Objective: Recent data suggest patients with epithelial ovarian cancers on statin therapy have improved survival. We have hypothesized that statins influence ovarian cancer outcome through alteration of lipoprotein profiles, and sought to determine correlations between lipoprotein levels and survival in women with advanced stage disease.
Methods: After IRB approval, we identified patients with stage IIIC/IV epithelial ovarian cancer with banked prediagnostic fasting serum. Serum was assayed for levels of total cholesterol (TC), high-density lipoprotein (HDL), and triglycerides (TG). LDL was calculated by subtraction of TG/5 and HDL from TC. Data were examined using Fisher's exact, Kaplan-Meier, and Cox regression analyses.
Results: One hundred thirty-two patients were studied. Twenty-six percent of patients had elevated LDL; 18% had elevated TC; 32% had elevated TG; and 48% had elevated HDL. No univariate associations were identified between elevated TC, HDL, TG, LDL and age, stage IV disease, high grade, or optimal cytoreduction. Median progression-free survival for patients with normal LDL levels was 27 months, compared to 12 months for patients with elevated LDL (p=0.0004). Overall disease-specific survival was longer for patients with normal LDL levels (59 months) compared to those with elevated LDL (51 months, p=0.04). Multivariate analysis indicated that LDL retained significance as an independent predictor of survival, after controlling for age, stage, grade, and suboptimal cytoreduction (p=0.003).

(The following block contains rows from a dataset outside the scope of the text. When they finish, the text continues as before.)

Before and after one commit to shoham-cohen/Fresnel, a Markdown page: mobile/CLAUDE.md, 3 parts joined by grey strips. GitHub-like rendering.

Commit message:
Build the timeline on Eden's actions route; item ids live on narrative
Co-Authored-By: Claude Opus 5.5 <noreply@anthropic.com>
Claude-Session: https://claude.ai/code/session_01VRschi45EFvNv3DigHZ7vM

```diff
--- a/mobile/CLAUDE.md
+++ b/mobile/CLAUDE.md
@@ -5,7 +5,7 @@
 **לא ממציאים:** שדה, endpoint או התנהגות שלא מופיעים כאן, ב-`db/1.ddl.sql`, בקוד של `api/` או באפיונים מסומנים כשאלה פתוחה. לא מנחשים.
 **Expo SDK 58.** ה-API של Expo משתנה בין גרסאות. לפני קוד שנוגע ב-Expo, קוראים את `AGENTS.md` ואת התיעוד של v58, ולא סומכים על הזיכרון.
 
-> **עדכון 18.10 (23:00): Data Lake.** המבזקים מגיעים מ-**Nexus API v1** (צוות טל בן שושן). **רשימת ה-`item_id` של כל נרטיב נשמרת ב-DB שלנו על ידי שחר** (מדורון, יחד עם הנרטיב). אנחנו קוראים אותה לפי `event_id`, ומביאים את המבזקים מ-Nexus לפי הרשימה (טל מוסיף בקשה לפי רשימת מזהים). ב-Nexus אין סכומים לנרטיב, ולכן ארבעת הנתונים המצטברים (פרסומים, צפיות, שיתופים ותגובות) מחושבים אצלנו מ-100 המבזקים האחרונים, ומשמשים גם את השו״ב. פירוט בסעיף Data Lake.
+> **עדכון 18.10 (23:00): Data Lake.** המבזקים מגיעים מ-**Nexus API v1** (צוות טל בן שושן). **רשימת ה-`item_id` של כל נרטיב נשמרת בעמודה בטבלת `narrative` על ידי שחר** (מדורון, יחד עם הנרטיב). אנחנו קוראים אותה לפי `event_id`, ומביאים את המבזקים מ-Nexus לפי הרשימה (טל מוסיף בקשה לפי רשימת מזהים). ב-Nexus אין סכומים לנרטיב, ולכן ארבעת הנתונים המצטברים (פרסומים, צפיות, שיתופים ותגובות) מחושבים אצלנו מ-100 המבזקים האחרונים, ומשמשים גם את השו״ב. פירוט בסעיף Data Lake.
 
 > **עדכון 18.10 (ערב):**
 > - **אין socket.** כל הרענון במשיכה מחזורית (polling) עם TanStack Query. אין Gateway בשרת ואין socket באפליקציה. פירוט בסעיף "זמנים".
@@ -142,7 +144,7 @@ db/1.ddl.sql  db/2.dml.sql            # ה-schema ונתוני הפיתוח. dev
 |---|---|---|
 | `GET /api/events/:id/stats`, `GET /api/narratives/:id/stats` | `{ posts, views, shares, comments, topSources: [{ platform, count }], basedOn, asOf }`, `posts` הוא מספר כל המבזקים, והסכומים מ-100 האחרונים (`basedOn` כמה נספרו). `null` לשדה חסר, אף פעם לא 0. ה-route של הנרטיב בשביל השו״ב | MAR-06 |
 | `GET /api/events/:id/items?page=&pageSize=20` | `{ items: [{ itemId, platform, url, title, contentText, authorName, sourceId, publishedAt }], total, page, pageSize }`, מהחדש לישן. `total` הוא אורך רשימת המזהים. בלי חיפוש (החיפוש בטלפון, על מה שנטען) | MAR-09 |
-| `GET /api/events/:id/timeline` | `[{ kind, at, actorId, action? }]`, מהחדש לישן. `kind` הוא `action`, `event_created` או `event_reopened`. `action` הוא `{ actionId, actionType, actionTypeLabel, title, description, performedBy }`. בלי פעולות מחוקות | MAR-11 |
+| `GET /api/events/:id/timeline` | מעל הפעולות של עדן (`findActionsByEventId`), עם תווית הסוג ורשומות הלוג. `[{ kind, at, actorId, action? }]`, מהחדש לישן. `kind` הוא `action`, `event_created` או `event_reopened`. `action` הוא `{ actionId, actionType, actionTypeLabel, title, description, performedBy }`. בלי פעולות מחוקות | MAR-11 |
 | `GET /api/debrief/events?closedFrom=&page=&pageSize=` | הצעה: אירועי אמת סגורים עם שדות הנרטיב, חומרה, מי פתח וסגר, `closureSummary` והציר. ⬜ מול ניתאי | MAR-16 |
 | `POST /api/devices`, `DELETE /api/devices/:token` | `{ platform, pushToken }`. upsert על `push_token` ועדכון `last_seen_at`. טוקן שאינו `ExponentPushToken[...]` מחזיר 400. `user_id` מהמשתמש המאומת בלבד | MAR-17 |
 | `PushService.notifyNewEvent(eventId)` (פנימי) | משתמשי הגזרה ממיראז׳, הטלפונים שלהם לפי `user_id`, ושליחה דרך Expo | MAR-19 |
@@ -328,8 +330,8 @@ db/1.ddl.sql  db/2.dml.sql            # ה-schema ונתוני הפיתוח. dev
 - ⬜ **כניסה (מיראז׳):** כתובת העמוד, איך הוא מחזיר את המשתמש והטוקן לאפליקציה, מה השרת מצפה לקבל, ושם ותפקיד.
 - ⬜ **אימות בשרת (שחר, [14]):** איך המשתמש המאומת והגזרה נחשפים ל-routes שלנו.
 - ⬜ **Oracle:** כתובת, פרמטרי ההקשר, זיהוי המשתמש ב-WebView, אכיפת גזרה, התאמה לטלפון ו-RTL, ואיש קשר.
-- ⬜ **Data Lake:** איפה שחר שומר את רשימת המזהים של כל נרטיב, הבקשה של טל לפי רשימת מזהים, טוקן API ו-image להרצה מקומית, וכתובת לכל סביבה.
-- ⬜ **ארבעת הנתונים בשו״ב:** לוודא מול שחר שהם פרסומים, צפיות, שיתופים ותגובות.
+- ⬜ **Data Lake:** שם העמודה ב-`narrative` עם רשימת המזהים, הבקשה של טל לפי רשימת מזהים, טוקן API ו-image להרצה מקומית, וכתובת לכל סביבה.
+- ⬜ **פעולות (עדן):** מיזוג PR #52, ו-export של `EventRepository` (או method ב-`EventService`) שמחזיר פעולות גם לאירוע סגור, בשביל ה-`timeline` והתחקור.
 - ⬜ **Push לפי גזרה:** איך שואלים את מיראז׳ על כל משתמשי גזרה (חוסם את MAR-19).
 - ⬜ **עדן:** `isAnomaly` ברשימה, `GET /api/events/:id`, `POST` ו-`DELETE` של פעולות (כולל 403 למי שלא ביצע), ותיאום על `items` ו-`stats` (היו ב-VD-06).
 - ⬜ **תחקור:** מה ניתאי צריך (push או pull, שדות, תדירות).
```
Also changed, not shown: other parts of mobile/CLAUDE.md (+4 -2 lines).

Conclusions: These data suggest LDL is a significant predictor of clinical outcome, and warrant the further study of lipoproteins and statins on epithelial ovarian cancer biology.